The aim of the project is to develop a new mortality prediction tool that can be used to identify changes in a hospital’s clinical outcomes and to compare the performance of hospitals. The expected mortality is based on the number of patients and the seriousness of their condition (obviously, very sick people are more likely to die than those who are not). A hospital where significantly more patients die than expected could be underperforming.

Current tools used for this (e.g. HSMR and SHMI) are based on the administrative data that records the diagnoses associated with a patient's hospital stay. They adjust for various factors such as the patient's age, sex and their existing medical problems.

However, the data can be "gamed" and the quality of the data is variable – for example, it is often recorded long after the patient has left the hospital and only analysed much later.

This project would start from the position that clinical performance should be measured by clinical data. Actual data, recorded as part of the normal delivery of care (such as the results of laboratory tests on blood and vital signs taken at the start of a patient's stay) are less prone to error or gaming, and should provide an objective (physiological) ruler with which to measure a patient's degree of sickness.

More and more of this sort of data is now available in NHS hospitals. Several aspects of the problem are open to investigation including how the tool could be calibrated initially and adjusted according to changing practice.

This project will build on our unique dataset of vital signs data and laboratory results, coupled with information drawn from other clinical information systems. Data from a second hospital may be available for comparison purposes.

A student undertaking this work could expect to find employment in healthcare data analytics (either in the NHS or in industry) or health service management, as well as in academia.

Fees and funding

Visit the research subject area page for fees and funding information for this project.

Funding availability: Self-funded PhD students only. 

PhD full-time and part-time courses are eligible for the UK Government Doctoral Loan (UK and EU students only).

Bench fees

Some PhD projects may include additional fees – known as bench fees – for equipment and other consumables, and these will be added to your standard tuition fee. Speak to the supervisory team during your interview about any additional fees you may have to pay. Please note, bench fees are not eligible for discounts and are non-refundable.

Entry Requirements

  • You'll need a good first degree from an internationally recognised university (minimum upper second class or equivalent, depending on your chosen course) or a Master’s degree in an appropriate subject.
  • In exceptional cases, we may consider equivalent professional experience and/or Qualifications.
  • English language proficiency at a minimum of IELTS band 6.5 with no component score below 6.0.

How to apply

Please contact Professor Jim Briggs (jim.briggs@port.ac.uk) to discuss your interest before you apply, quoting the project code CCTS4570219. 

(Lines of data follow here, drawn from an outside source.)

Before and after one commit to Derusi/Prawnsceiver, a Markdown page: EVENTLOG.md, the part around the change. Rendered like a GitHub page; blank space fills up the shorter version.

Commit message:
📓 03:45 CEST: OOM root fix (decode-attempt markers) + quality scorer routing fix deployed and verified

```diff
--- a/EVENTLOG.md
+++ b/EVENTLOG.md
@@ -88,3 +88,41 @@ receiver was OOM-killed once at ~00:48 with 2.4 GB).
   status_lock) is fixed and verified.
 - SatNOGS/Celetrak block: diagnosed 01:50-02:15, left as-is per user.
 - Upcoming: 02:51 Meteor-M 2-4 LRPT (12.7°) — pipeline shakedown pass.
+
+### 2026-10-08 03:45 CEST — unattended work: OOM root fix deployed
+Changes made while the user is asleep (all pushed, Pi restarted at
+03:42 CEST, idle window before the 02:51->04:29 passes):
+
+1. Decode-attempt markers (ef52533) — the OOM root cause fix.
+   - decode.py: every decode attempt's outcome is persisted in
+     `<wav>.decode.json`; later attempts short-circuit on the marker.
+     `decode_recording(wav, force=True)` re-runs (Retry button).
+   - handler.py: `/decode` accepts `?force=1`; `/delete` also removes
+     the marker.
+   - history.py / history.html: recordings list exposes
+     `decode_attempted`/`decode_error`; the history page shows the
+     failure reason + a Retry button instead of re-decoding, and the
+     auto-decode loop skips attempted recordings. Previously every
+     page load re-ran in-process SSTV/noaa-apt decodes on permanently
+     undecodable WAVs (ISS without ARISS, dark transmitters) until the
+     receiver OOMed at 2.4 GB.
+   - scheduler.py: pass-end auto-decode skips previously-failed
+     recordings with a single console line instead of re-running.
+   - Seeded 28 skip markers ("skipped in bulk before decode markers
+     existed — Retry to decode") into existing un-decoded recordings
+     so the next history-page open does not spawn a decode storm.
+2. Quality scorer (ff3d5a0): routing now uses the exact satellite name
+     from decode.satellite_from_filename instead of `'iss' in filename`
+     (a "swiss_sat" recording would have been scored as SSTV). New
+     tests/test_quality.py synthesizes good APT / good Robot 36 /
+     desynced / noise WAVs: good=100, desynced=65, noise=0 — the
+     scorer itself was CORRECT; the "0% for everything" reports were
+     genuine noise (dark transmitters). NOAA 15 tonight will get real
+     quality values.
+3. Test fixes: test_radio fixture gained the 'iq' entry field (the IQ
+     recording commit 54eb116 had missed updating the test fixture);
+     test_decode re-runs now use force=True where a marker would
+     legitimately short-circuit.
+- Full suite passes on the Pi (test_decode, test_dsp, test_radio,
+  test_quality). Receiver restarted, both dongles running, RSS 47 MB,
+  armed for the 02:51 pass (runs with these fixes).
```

When you are ready to apply, please follow the 'Apply now' link on the Health Informatics PhD subject area page and select the link for the relevant intake. Make sure you submit a personal statement, proof of your degrees and grades, details of two referees, proof of your English language proficiency and an up-to-date CV. Our ‘How to Apply’ page offers further guidance on the PhD application process.